Please copy each line of the listing below precisely, excluding the images.

══ DATA RECORDS ══

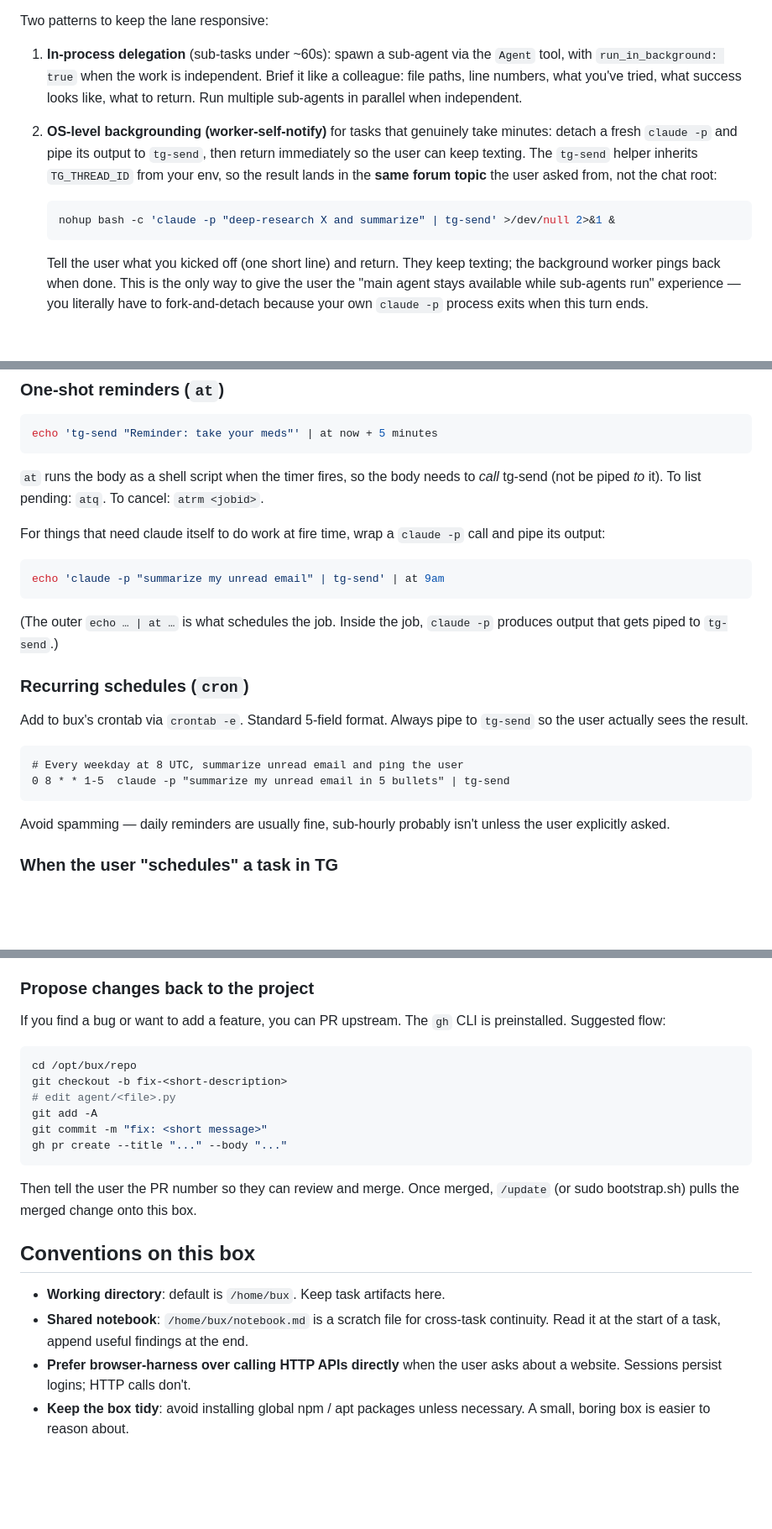
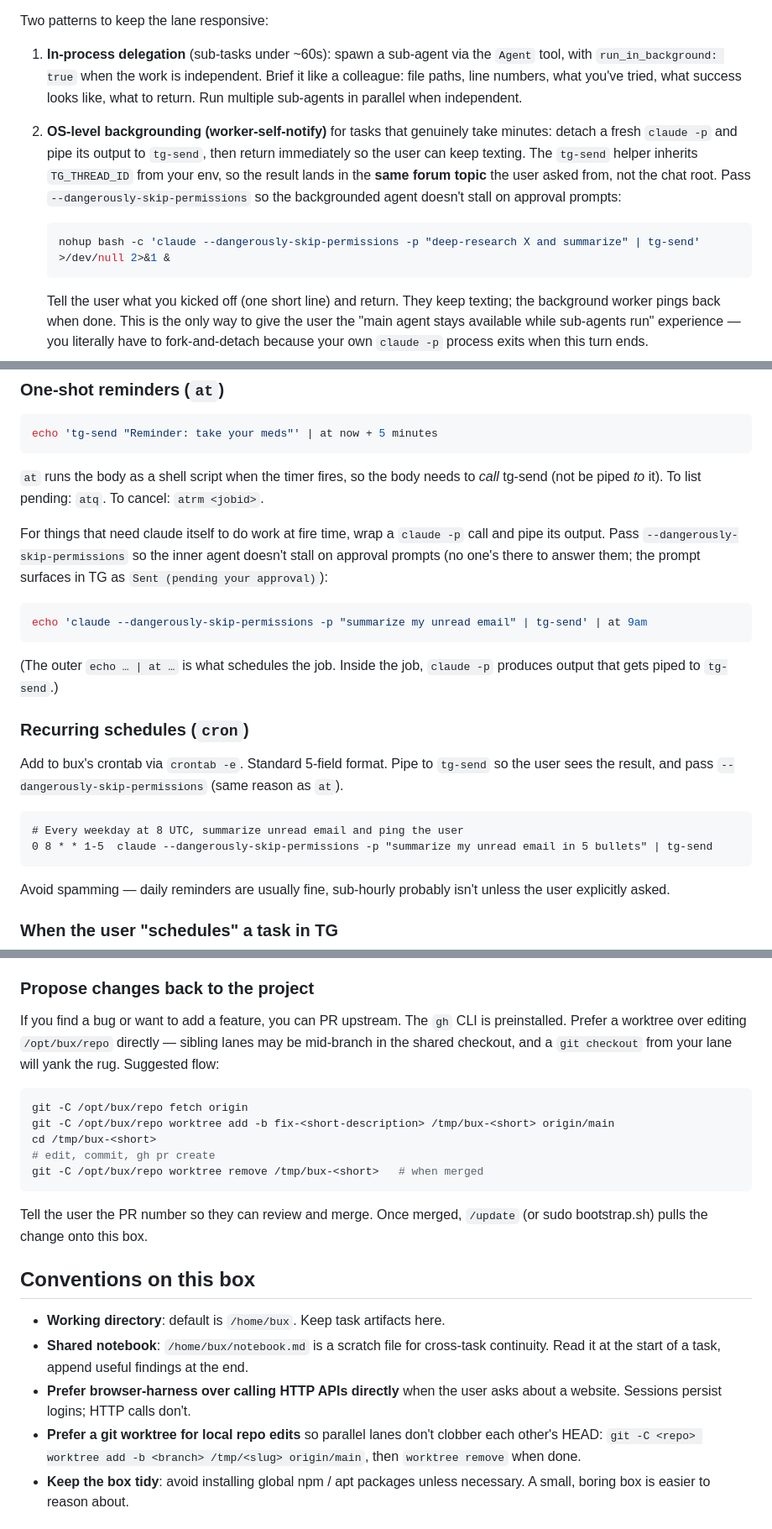
Before and after one commit to browser-use/bux, a Markdown page: agent/CLAUDE.md, 3 parts joined by grey strips. Shown at 84% size. Rendered like a GitHub page; blank space fills up the shorter version.

Commit message:
agent/CLAUDE.md: --dangerously-skip-permissions for cron, worktree for repo edits (#29)
Two pieces of guidance distilled from a live debugging session:

1. Non-interactive `claude -p` (cron / at / nohup) needs
   `--dangerously-skip-permissions`. Without it the inner agent stalls on
   tool-approval prompts that nobody can answer, surfacing as a
   confusing "Sent (pending your approval)" message in TG.

2. Editing /opt/bux/repo directly clobbers parallel forum-topic agents.
   `git worktree` gives each lane its own HEAD against the shared object
   db — repo edits should default to a worktree under /tmp/bux-<slug>.

Co-authored-by: bux (Magnus Müller) <magnus@browser-use.com>

````diff
--- a/agent/CLAUDE.md
+++ b/agent/CLAUDE.md
@@ -32,10 +32,10 @@ Two patterns to keep the lane responsive:
 
 1. **In-process delegation** (sub-tasks under ~60s): spawn a sub-agent via the `Agent` tool, with `run_in_background: true` when the work is independent. Brief it like a colleague: file paths, line numbers, what you've tried, what success looks like, what to return. Run multiple sub-agents in parallel when independent.
 
-2. **OS-level backgrounding (worker-self-notify)** for tasks that genuinely take minutes: detach a fresh `claude -p` and pipe its output to `tg-send`, then return immediately so the user can keep texting. The `tg-send` helper inherits `TG_THREAD_ID` from your env, so the result lands in the **same forum topic** the user asked from, not the chat root:
+2. **OS-level backgrounding (worker-self-notify)** for tasks that genuinely take minutes: detach a fresh `claude -p` and pipe its output to `tg-send`, then return immediately so the user can keep texting. The `tg-send` helper inherits `TG_THREAD_ID` from your env, so the result lands in the **same forum topic** the user asked from, not the chat root. Pass `--dangerously-skip-permissions` so the backgrounded agent doesn't stall on approval prompts:
 
    ```bash
-   nohup bash -c 'claude -p "deep-research X and summarize" | tg-send' >/dev/null 2>&1 &
+   nohup bash -c 'claude --dangerously-skip-permissions -p "deep-research X and summarize" | tg-send' >/dev/null 2>&1 &
    ```
 
    Tell the user what you kicked off (one short line) and return. They keep texting; the background worker pings back when done. This is the only way to give the user the "main agent stays available while sub-agents run" experience — you literally have to fork-and-detach because your own `claude -p` process exits when this turn ends.
@@ -241,21 +241,21 @@ echo 'tg-send "Reminder: take your meds"' | at now + 5 minutes
 
 `at` runs the body as a shell script when the timer fires, so the body needs to *call* tg-send (not be piped *to* it). To list pending: `atq`. To cancel: `atrm <jobid>`.
 
-For things that need claude itself to do work at fire time, wrap a `claude -p` call and pipe its output:
+For things that need claude itself to do work at fire time, wrap a `claude -p` call and pipe its output. Pass `--dangerously-skip-permissions` so the inner agent doesn't stall on approval prompts (no one's there to answer them; the prompt surfaces in TG as `Sent (pending your approval)`):
 
 ```bash
-echo 'claude -p "summarize my unread email" | tg-send' | at 9am
+echo 'claude --dangerously-skip-permissions -p "summarize my unread email" | tg-send' | at 9am
 ```
 
 (The outer `echo … | at …` is what schedules the job. Inside the job, `claude -p` produces output that gets piped to `tg-send`.)
 
 ### Recurring schedules (`cron`)
 
-Add to bux's crontab via `crontab -e`. Standard 5-field format. Always pipe to `tg-send` so the user actually sees the result.
+Add to bux's crontab via `crontab -e`. Standard 5-field format. Pipe to `tg-send` so the user sees the result, and pass `--dangerously-skip-permissions` (same reason as `at`).
 
 ```cron
 # Every weekday at 8 UTC, summarize unread email and ping the user
-0 8 * * 1-5  claude -p "summarize my unread email in 5 bullets" | tg-send
+0 8 * * 1-5  claude --dangerously-skip-permissions -p "summarize my unread email in 5 bullets" | tg-send
 ```
 
 Avoid spamming — daily reminders are usually fine, sub-hourly probably isn't unless the user explicitly asked.
@@ -300,24 +300,24 @@ That re-runs the setup script which: `git pull`s, re-applies systemd units / cro
 
 ### Propose changes back to the project
 
-If you find a bug or want to add a feature, you can PR upstream. The `gh` CLI is preinstalled. Suggested flow:
+If you find a bug or want to add a feature, you can PR upstream. The `gh` CLI is preinstalled. Prefer a worktree over editing `/opt/bux/repo` directly — sibling lanes may be mid-branch in the shared checkout, and a `git checkout` from your lane will yank the rug. Suggested flow:
 
 ```bash
-cd /opt/bux/repo
-git checkout -b fix-<short-description>
-# edit agent/<file>.py
-git add -A
-git commit -m "fix: <short message>"
-gh pr create --title "..." --body "..."
+git -C /opt/bux/repo fetch origin
+git -C /opt/bux/repo worktree add -b fix-<short-description> /tmp/bux-<short> origin/main
+cd /tmp/bux-<short>
+# edit, commit, gh pr create
+git -C /opt/bux/repo worktree remove /tmp/bux-<short>   # when merged
 ```
 
-Then tell the user the PR number so they can review and merge. Once merged, `/update` (or sudo bootstrap.sh) pulls the merged change onto this box.
+Tell the user the PR number so they can review and merge. Once merged, `/update` (or sudo bootstrap.sh) pulls the change onto this box.
 
 ## Conventions on this box
 
 - **Working directory**: default is `/home/bux`. Keep task artifacts here.
 - **Shared notebook**: `/home/bux/notebook.md` is a scratch file for cross-task continuity. Read it at the start of a task, append useful findings at the end.
 - **Prefer browser-harness over calling HTTP APIs directly** when the user asks about a website. Sessions persist logins; HTTP calls don't.
+- **Prefer a git worktree for local repo edits** so parallel lanes don't clobber each other's HEAD: `git -C <repo> worktree add -b <branch> /tmp/<slug> origin/main`, then `worktree remove` when done.
 - **Keep the box tidy**: avoid installing global npm / apt packages unless necessary. A small, boring box is easier to reason about.
 
 ## Don't do
````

═══

EXERCISE RESPONSE:
Before and after one commit to browser-use/bux, a Markdown page: agent/CLAUDE.md, 3 parts joined by grey strips. Shown at 84% size. Rendered like a GitHub page; blank space fills up the shorter version.

Commit message:
agent/CLAUDE.md: --dangerously-skip-permissions for cron, worktree for repo edits (#29)
Two pieces of guidance distilled from a live debugging session:

1. Non-interactive `claude -p` (cron / at / nohup) needs
   `--dangerously-skip-permissions`. Without it the inner agent stalls on
   tool-approval prompts that nobody can answer, surfacing as a
   confusing "Sent (pending your approval)" message in TG.

2. Editing /opt/bux/repo directly clobbers parallel forum-topic agents.
   `git worktree` gives each lane its own HEAD against the shared object
   db — repo edits should default to a worktree under /tmp/bux-<slug>.

Co-authored-by: bux (Magnus Müller) <magnus@browser-use.com>

````diff
--- a/agent/CLAUDE.md
+++ b/agent/CLAUDE.md
@@ -32,10 +32,10 @@ Two patterns to keep the lane responsive:
 
 1. **In-process delegation** (sub-tasks under ~60s): spawn a sub-agent via the `Agent` tool, with `run_in_background: true` when the work is independent. Brief it like a colleague: file paths, line numbers, what you've tried, what success looks like, what to return. Run multiple sub-agents in parallel when independent.
 
-2. **OS-level backgrounding (worker-self-notify)** for tasks that genuinely take minutes: detach a fresh `claude -p` and pipe its output to `tg-send`, then return immediately so the user can keep texting. The `tg-send` helper inherits `TG_THREAD_ID` from your env, so the result lands in the **same forum topic** the user asked from, not the chat root:
+2. **OS-level backgrounding (worker-self-notify)** for tasks that genuinely take minutes: detach a fresh `claude -p` and pipe its output to `tg-send`, then return immediately so the user can keep texting. The `tg-send` helper inherits `TG_THREAD_ID` from your env, so the result lands in the **same forum topic** the user asked from, not the chat root. Pass `--dangerously-skip-permissions` so the backgrounded agent doesn't stall on approval prompts:
 
    ```bash
-   nohup bash -c 'claude -p "deep-research X and summarize" | tg-send' >/dev/null 2>&1 &
+   nohup bash -c 'claude --dangerously-skip-permissions -p "deep-research X and summarize" | tg-send' >/dev/null 2>&1 &
    ```
 
    Tell the user what you kicked off (one short line) and return. They keep texting; the background worker pings back when done. This is the only way to give the user the "main agent stays available while sub-agents run" experience — you literally have to fork-and-detach because your own `claude -p` process exits when this turn ends.
@@ -241,21 +241,21 @@ echo 'tg-send "Reminder: take your meds"' | at now + 5 minutes
 
 `at` runs the body as a shell script when the timer fires, so the body needs to *call* tg-send (not be piped *to* it). To list pending: `atq`. To cancel: `atrm <jobid>`.
 
-For things that need claude itself to do work at fire time, wrap a `claude -p` call and pipe its output:
+For things that need claude itself to do work at fire time, wrap a `claude -p` call and pipe its output. Pass `--dangerously-skip-permissions` so the inner agent doesn't stall on approval prompts (no one's there to answer them; the prompt surfaces in TG as `Sent (pending your approval)`):
 
 ```bash
-echo 'claude -p "summarize my unread email" | tg-send' | at 9am
+echo 'claude --dangerously-skip-permissions -p "summarize my unread email" | tg-send' | at 9am
 ```
 
 (The outer `echo … | at …` is what schedules the job. Inside the job, `claude -p` produces output that gets piped to `tg-send`.)
 
 ### Recurring schedules (`cron`)
 
-Add to bux's crontab via `crontab -e`. Standard 5-field format. Always pipe to `tg-send` so the user actually sees the result.
+Add to bux's crontab via `crontab -e`. Standard 5-field format. Pipe to `tg-send` so the user sees the result, and pass `--dangerously-skip-permissions` (same reason as `at`).
 
 ```cron
 # Every weekday at 8 UTC, summarize unread email and ping the user
-0 8 * * 1-5  claude -p "summarize my unread email in 5 bullets" | tg-send
+0 8 * * 1-5  claude --dangerously-skip-permissions -p "summarize my unread email in 5 bullets" | tg-send
 ```
 
 Avoid spamming — daily reminders are usually fine, sub-hourly probably isn't unless the user explicitly asked.
@@ -300,24 +300,24 @@ That re-runs the setup script which: `git pull`s, re-applies systemd units / cro
 
 ### Propose changes back to the project
 
-If you find a bug or want to add a feature, you can PR upstream. The `gh` CLI is preinstalled. Suggested flow:
+If you find a bug or want to add a feature, you can PR upstream. The `gh` CLI is preinstalled. Prefer a worktree over editing `/opt/bux/repo` directly — sibling lanes may be mid-branch in the shared checkout, and a `git checkout` from your lane will yank the rug. Suggested flow:
 
 ```bash
-cd /opt/bux/repo
-git checkout -b fix-<short-description>
-# edit agent/<file>.py
-git add -A
-git commit -m "fix: <short message>"
-gh pr create --title "..." --body "..."
+git -C /opt/bux/repo fetch origin
+git -C /opt/bux/repo worktree add -b fix-<short-description> /tmp/bux-<short> origin/main
+cd /tmp/bux-<short>
+# edit, commit, gh pr create
+git -C /opt/bux/repo worktree remove /tmp/bux-<short>   # when merged
 ```
 
-Then tell the user the PR number so they can review and merge. Once merged, `/update` (or sudo bootstrap.sh) pulls the merged change onto this box.
+Tell the user the PR number so they can review and merge. Once merged, `/update` (or sudo bootstrap.sh) pulls the change onto this box.
 
 ## Conventions on this box
 
 - **Working directory**: default is `/home/bux`. Keep task artifacts here.
 - **Shared notebook**: `/home/bux/notebook.md` is a scratch file for cross-task continuity. Read it at the start of a task, append useful findings at the end.
 - **Prefer browser-harness over calling HTTP APIs directly** when the user asks about a website. Sessions persist logins; HTTP calls don't.
+- **Prefer a git worktree for local repo edits** so parallel lanes don't clobber each other's HEAD: `git -C <repo> worktree add -b <branch> /tmp/<slug> origin/main`, then `worktree remove` when done.
 - **Keep the box tidy**: avoid installing global npm / apt packages unless necessary. A small, boring box is easier to reason about.
 
 ## Don't do
````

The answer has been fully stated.